╭─ Input data

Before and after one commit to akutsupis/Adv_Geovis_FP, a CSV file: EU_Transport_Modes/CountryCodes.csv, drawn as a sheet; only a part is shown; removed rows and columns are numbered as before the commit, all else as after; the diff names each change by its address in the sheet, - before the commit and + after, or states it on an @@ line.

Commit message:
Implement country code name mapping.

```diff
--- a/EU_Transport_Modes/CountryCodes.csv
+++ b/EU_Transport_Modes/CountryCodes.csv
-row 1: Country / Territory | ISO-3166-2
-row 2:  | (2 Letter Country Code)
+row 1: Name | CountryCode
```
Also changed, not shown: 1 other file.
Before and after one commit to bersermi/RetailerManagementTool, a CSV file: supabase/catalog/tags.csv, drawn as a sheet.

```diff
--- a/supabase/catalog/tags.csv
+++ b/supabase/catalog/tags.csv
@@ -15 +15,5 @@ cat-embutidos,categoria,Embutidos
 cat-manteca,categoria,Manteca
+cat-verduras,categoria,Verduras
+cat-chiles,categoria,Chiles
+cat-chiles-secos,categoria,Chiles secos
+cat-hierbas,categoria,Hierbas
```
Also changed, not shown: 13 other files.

╰─

Word for word, retype all of the entries above.

Before and after one commit to akutsupis/Adv_Geovis_FP, a CSV file: EU_Transport_Modes/CountryCodes.csv, drawn as a sheet; only a part is shown; removed rows and columns are numbered as before the commit, all else as after; the diff names each change by its address in the sheet, - before the commit and + after, or states it on an @@ line.

Commit message:
Implement country code name mapping.

```diff
--- a/EU_Transport_Modes/CountryCodes.csv
+++ b/EU_Transport_Modes/CountryCodes.csv
-row 1: Country / Territory | ISO-3166-2
-row 2:  | (2 Letter Country Code)
+row 1: Name | CountryCode
```
Also changed, not shown: 1 other file.
Before and after one commit to bersermi/RetailerManagementTool, a CSV file: supabase/catalog/tags.csv, drawn as a sheet.

```diff
--- a/supabase/catalog/tags.csv
+++ b/supabase/catalog/tags.csv
@@ -15 +15,5 @@ cat-embutidos,categoria,Embutidos
 cat-manteca,categoria,Manteca
+cat-verduras,categoria,Verduras
+cat-chiles,categoria,Chiles
+cat-chiles-secos,categoria,Chiles secos
+cat-hierbas,categoria,Hierbas
```
Also changed, not shown: 13 other files.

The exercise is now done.